→ EXERCISE GOAL: Each line in the records that mentions the word "explains" needs to be listed.

Stored data entries:
Content starts

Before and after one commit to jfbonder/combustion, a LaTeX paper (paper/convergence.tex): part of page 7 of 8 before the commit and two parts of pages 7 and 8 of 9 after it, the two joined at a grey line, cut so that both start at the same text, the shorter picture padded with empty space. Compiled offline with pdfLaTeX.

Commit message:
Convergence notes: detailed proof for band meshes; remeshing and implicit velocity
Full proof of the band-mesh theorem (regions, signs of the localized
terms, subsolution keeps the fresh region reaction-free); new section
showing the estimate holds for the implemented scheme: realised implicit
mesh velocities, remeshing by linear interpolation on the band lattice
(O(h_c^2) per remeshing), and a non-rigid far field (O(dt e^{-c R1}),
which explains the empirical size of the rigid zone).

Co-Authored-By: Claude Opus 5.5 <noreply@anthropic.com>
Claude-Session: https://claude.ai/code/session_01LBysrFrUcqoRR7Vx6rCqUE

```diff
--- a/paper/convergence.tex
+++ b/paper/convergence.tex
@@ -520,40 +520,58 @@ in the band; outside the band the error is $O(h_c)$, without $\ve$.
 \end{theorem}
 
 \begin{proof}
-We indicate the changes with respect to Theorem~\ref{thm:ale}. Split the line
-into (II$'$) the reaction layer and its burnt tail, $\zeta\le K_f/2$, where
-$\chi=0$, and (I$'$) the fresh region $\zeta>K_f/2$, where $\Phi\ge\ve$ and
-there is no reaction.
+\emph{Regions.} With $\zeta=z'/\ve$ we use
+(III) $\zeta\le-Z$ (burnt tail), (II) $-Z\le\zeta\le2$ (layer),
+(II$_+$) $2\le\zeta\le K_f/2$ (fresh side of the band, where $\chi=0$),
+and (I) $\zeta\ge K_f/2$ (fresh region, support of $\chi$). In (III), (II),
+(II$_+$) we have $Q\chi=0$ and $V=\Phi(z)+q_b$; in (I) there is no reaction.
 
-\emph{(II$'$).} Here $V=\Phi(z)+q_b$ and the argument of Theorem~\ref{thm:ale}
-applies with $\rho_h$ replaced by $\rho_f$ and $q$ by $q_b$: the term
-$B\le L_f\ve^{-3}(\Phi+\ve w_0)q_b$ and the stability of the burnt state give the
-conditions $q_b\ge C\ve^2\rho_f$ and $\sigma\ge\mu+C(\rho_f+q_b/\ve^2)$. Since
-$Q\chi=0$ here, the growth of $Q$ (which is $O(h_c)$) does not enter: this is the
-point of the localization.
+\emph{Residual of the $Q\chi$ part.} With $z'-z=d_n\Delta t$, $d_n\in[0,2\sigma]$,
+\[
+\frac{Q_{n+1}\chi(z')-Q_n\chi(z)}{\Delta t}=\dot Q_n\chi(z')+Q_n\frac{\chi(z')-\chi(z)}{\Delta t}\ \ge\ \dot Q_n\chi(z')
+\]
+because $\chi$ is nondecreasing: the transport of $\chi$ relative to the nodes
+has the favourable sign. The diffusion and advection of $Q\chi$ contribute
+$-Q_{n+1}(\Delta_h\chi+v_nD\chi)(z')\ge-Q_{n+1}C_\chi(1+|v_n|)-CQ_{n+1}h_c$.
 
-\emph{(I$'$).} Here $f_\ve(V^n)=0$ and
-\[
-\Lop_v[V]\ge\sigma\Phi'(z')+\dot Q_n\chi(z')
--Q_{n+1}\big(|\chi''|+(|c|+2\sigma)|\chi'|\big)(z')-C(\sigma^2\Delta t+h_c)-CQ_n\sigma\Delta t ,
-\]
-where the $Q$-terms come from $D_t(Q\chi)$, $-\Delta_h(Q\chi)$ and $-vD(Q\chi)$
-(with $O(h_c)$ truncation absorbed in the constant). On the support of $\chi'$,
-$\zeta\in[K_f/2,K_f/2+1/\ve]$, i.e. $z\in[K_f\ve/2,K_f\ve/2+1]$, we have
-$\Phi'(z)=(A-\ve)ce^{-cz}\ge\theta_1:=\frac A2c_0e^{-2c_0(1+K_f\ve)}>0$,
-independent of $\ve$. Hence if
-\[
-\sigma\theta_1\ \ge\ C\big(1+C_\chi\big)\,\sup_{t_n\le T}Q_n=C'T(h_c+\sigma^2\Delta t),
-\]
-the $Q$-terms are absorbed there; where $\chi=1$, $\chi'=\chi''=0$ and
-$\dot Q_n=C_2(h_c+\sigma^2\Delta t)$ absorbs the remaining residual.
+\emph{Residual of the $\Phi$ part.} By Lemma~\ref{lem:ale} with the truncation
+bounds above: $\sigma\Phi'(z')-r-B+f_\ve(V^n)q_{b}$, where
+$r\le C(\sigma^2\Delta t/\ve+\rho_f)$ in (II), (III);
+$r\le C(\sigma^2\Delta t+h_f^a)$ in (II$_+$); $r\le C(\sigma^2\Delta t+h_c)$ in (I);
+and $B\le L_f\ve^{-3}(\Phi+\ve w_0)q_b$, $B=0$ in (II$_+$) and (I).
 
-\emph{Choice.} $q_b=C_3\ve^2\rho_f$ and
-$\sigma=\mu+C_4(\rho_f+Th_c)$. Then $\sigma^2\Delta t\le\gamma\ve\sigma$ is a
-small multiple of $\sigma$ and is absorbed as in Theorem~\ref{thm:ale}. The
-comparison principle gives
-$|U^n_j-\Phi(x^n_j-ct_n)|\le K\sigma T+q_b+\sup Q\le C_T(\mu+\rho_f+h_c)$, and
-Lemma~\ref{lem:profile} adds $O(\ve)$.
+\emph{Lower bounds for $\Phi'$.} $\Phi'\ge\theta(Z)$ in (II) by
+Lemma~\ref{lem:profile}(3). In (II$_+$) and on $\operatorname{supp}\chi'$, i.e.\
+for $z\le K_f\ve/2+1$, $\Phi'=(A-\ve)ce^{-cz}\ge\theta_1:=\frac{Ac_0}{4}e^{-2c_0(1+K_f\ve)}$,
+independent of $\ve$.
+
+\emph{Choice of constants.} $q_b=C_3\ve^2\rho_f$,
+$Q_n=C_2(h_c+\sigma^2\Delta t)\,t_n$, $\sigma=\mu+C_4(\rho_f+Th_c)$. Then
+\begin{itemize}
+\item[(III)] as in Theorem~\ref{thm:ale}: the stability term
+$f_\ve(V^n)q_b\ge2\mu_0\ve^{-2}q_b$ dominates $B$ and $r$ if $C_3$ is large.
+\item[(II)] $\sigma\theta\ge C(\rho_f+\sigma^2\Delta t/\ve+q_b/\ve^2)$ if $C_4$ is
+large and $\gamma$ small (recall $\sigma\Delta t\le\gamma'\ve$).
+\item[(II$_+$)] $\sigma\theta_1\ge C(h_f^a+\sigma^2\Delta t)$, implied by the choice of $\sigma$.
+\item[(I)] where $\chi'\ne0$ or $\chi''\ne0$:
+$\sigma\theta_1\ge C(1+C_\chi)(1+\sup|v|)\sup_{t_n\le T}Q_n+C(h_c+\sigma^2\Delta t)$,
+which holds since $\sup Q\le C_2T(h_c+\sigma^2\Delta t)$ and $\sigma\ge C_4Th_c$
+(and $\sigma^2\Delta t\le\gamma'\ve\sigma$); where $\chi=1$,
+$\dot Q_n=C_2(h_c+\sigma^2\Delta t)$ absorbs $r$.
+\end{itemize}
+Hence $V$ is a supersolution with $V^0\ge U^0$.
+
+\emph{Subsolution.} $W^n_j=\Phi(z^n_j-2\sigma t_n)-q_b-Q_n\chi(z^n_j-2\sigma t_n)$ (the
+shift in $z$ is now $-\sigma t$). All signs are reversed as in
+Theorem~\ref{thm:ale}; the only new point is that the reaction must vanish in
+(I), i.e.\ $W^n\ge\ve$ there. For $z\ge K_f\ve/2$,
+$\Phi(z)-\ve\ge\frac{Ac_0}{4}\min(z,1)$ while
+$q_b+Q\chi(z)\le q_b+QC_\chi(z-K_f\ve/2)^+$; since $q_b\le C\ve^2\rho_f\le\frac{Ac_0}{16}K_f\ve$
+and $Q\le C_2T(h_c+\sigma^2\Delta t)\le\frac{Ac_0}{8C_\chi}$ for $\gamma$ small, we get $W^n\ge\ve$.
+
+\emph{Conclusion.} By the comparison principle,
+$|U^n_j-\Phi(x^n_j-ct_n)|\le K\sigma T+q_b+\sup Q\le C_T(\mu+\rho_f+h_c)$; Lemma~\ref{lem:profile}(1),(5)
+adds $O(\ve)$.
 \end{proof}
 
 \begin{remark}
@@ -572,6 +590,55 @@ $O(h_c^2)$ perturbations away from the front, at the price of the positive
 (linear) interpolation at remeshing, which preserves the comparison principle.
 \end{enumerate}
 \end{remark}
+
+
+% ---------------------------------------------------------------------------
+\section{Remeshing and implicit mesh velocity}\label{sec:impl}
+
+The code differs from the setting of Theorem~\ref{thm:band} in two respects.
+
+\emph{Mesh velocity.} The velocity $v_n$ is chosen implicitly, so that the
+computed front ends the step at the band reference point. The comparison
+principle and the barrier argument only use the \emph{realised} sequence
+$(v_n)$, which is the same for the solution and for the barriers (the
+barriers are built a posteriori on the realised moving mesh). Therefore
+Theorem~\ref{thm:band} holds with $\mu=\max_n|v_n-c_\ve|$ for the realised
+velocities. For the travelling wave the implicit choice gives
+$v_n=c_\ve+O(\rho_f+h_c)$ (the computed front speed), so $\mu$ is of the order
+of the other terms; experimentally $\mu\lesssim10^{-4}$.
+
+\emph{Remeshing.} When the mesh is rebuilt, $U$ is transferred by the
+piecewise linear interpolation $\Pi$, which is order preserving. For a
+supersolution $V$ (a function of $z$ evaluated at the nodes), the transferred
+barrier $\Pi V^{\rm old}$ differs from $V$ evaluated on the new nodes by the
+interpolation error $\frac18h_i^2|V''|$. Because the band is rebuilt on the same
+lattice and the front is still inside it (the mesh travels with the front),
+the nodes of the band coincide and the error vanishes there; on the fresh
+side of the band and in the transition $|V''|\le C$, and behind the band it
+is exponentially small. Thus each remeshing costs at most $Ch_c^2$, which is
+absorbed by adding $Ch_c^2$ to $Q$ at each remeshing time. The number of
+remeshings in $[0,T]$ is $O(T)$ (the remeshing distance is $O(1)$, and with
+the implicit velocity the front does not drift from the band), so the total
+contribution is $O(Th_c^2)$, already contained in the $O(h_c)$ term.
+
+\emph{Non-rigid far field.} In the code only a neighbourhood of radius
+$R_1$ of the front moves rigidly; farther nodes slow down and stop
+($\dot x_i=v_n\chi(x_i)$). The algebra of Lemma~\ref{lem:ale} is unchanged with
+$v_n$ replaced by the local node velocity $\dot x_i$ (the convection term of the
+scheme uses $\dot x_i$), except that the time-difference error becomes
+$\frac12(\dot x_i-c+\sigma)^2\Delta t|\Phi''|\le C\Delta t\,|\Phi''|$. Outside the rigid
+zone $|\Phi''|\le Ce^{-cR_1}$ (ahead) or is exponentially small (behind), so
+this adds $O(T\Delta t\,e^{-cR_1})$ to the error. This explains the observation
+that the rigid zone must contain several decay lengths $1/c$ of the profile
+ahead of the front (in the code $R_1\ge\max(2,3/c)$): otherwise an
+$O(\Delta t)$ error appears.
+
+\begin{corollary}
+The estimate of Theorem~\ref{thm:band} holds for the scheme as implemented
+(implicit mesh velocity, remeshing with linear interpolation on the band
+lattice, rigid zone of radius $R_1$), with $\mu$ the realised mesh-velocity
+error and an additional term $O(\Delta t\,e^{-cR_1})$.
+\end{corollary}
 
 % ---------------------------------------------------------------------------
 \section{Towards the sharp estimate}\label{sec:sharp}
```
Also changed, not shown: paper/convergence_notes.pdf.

Content ends

→ ANSWER FOR THIS EXERCISE:
which explains the empirical size of the rigid zone).
+this adds $O(T\Delta t\,e^{-cR_1})$ to the error. This explains the observation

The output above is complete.